[TASK]: Set down all of the entries below word for word, with the pictures left out.

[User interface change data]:
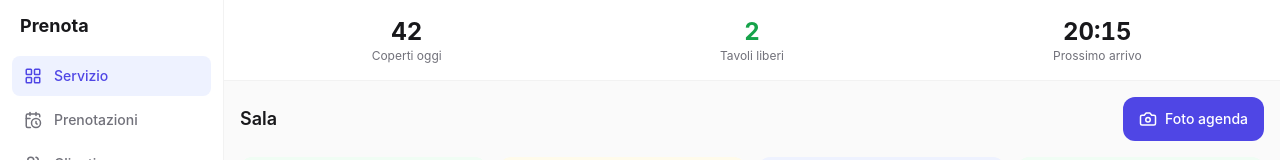
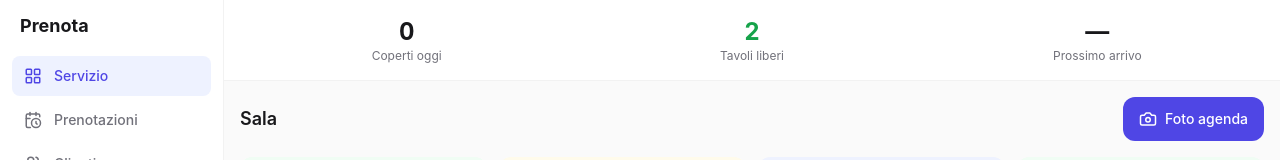
Before and after one commit to andru1607/Prenota-app, a Next.js app in the folder prenota-app/: page /dashboard in a window 1280 px wide. Shown: the top 160 px of the page. Built offline with nearby package versions, Linux system fonts and the light colour scheme; no server answers; the database is empty.

Commit message:
Enhance DashboardPage with reservation loading and mapping

```diff
--- a/prenota-app/app/dashboard/page.tsx
+++ b/prenota-app/app/dashboard/page.tsx
@@ -1,12 +1,12 @@
 "use client";
 
-import { useRef, useState } from "react";
+import { useEffect, useRef, useState, useCallback } from "react";
 import { useRouter } from "next/navigation";
 import { Camera, Loader2 } from "lucide-react";
 import { StatusBar } from "@/components/ui/StatusBar";
 import { TableCard } from "@/components/ui/TableCard";
 import { PhotoImportReview } from "@/components/ui/PhotoImportReview";
-import type { ParsedReservationDraft, RestaurantTable } from "@/types";
+import type { ParsedReservationDraft, Reservation, RestaurantTable } from "@/types";
 
 const MOCK_TABLES: RestaurantTable[] = [
   { id: "1", number: "1", capacity: 2, status: "free" },
@@ -17,6 +17,23 @@ const MOCK_TABLES: RestaurantTable[] = [
   { id: "6", number: "6", capacity: 8, status: "reserved" },
 ];
 
+const REFRESH_INTERVAL_MS = 60_000;
+
+function mapRow(row: any): Reservation {
+  return {
+    id: row.id,
+    customerName: row.customer_name,
+    phone: row.phone ?? undefined,
+    partySize: row.party_size,
+    reservationTime: row.reservation_time,
+    status: row.status,
+    tableId: row.table_id ?? undefined,
+    notes: row.notes ?? undefined,
+    source: row.source,
+    createdAt: row.created_at,
+  };
+}
+
 export default function DashboardPage() {
   const router = useRouter();
   const fileInputRef = useRef<HTMLInputElement>(null);
@@ -25,6 +42,51 @@ export default function DashboardPage() {
   const [drafts, setDrafts] = useState<ParsedReservationDraft[] | null>(null);
   const [error, setError] = useState<string | null>(null);
   const [skippedInfo, setSkippedInfo] = useState<string | null>(null);
+  const [reservations, setReservations] = useState<Reservation[]>([]);
+
+  const loadReservations = useCallback(async () => {
+    try {
+      const res = await fetch("/api/reservations");
+      if (!res.ok) return;
+      const { reservations: data } = await res.json();
+      setReservations((data ?? []).map(mapRow));
+    } catch (err) {
+      console.error("Errore caricamento numeri servizio:", err);
+    }
+  }, []);
+
+  useEffect(() => {
+    loadReservations();
+    const interval = setInterval(loadReservations, REFRESH_INTERVAL_MS);
+    return () => clearInterval(interval);
+  }, [loadReservations]);
+
+  const today = new Date();
+  const todayReservations = reservations.filter(
+    (r) => new Date(r.reservationTime).toDateString() === today.toDateString()
+  );
+
+  const coperti = todayReservations
+    .filter((r) => r.status !== "cancelled")
+    .reduce((sum, r) => sum + r.partySize, 0);
+
+  const now = new Date();
+  const nextArrival = todayReservations
+    .filter(
+      (r) =>
+        (r.status === "confirmed" || r.status === "pending") &&
+        new Date(r.reservationTime).getTime() >= now.getTime()
+    )
+    .sort((a, b) => new Date(a.reservationTime).getTime() - new Date(b.reservationTime).getTime())[0];
+
+  const prossimoArrivo = nextArrival
+    ? new Date(nextArrival.reservationTime).toLocaleTimeString("it-IT", {
+        hour: "2-digit",
+        minute: "2-digit",
+      })
+    : undefined;
+
+  const tavoliLiberi = MOCK_TABLES.filter((t) => t.status === "free").length;
 
   async function handlePhotoSelected(e: React.ChangeEvent<HTMLInputElement>) {
     const file = e.target.files?.[0];
@@ -102,7 +164,7 @@ export default function DashboardPage() {
 
   return (
     <div>
-      <StatusBar totalCoperti={42} tavoliLiberi={2} prossimoArrivo="20:15" />
+      <StatusBar totalCoperti={coperti} tavoliLiberi={tavoliLiberi} prossimoArrivo={prossimoArrivo} />
 
       <div className="p-4">
         <div className="mb-4 flex items-center justify-between">
```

[RESPONSE]:
Before and after one commit to andru1607/Prenota-app, a Next.js app in the folder prenota-app/: page /dashboard in a window 1280 px wide. Shown: the top 160 px of the page. Built offline with nearby package versions, Linux system fonts and the light colour scheme; no server answers; the database is empty.

Commit message:
Enhance DashboardPage with reservation loading and mapping

```diff
--- a/prenota-app/app/dashboard/page.tsx
+++ b/prenota-app/app/dashboard/page.tsx
@@ -1,12 +1,12 @@
 "use client";
 
-import { useRef, useState } from "react";
+import { useEffect, useRef, useState, useCallback } from "react";
 import { useRouter } from "next/navigation";
 import { Camera, Loader2 } from "lucide-react";
 import { StatusBar } from "@/components/ui/StatusBar";
 import { TableCard } from "@/components/ui/TableCard";
 import { PhotoImportReview } from "@/components/ui/PhotoImportReview";
-import type { ParsedReservationDraft, RestaurantTable } from "@/types";
+import type { ParsedReservationDraft, Reservation, RestaurantTable } from "@/types";
 
 const MOCK_TABLES: RestaurantTable[] = [
   { id: "1", number: "1", capacity: 2, status: "free" },
@@ -17,6 +17,23 @@ const MOCK_TABLES: RestaurantTable[] = [
   { id: "6", number: "6", capacity: 8, status: "reserved" },
 ];
 
+const REFRESH_INTERVAL_MS = 60_000;
+
+function mapRow(row: any): Reservation {
+  return {
+    id: row.id,
+    customerName: row.customer_name,
+    phone: row.phone ?? undefined,
+    partySize: row.party_size,
+    reservationTime: row.reservation_time,
+    status: row.status,
+    tableId: row.table_id ?? undefined,
+    notes: row.notes ?? undefined,
+    source: row.source,
+    createdAt: row.created_at,
+  };
+}
+
 export default function DashboardPage() {
   const router = useRouter();
   const fileInputRef = useRef<HTMLInputElement>(null);
@@ -25,6 +42,51 @@ export default function DashboardPage() {
   const [drafts, setDrafts] = useState<ParsedReservationDraft[] | null>(null);
   const [error, setError] = useState<string | null>(null);
   const [skippedInfo, setSkippedInfo] = useState<string | null>(null);
+  const [reservations, setReservations] = useState<Reservation[]>([]);
+
+  const loadReservations = useCallback(async () => {
+    try {
+      const res = await fetch("/api/reservations");
+      if (!res.ok) return;
+      const { reservations: data } = await res.json();
+      setReservations((data ?? []).map(mapRow));
+    } catch (err) {
+      console.error("Errore caricamento numeri servizio:", err);
+    }
+  }, []);
+
+  useEffect(() => {
+    loadReservations();
+    const interval = setInterval(loadReservations, REFRESH_INTERVAL_MS);
+    return () => clearInterval(interval);
+  }, [loadReservations]);
+
+  const today = new Date();
+  const todayReservations = reservations.filter(
+    (r) => new Date(r.reservationTime).toDateString() === today.toDateString()
+  );
+
+  const coperti = todayReservations
+    .filter((r) => r.status !== "cancelled")
+    .reduce((sum, r) => sum + r.partySize, 0);
+
+  const now = new Date();
+  const nextArrival = todayReservations
+    .filter(
+      (r) =>
+        (r.status === "confirmed" || r.status === "pending") &&
+        new Date(r.reservationTime).getTime() >= now.getTime()
+    )
+    .sort((a, b) => new Date(a.reservationTime).getTime() - new Date(b.reservationTime).getTime())[0];
+
+  const prossimoArrivo = nextArrival
+    ? new Date(nextArrival.reservationTime).toLocaleTimeString("it-IT", {
+        hour: "2-digit",
+        minute: "2-digit",
+      })
+    : undefined;
+
+  const tavoliLiberi = MOCK_TABLES.filter((t) => t.status === "free").length;
 
   async function handlePhotoSelected(e: React.ChangeEvent<HTMLInputElement>) {
     const file = e.target.files?.[0];
@@ -102,7 +164,7 @@ export default function DashboardPage() {
 
   return (
     <div>
-      <StatusBar totalCoperti={42} tavoliLiberi={2} prossimoArrivo="20:15" />
+      <StatusBar totalCoperti={coperti} tavoliLiberi={tavoliLiberi} prossimoArrivo={prossimoArrivo} />
 
       <div className="p-4">
         <div className="mb-4 flex items-center justify-between">
```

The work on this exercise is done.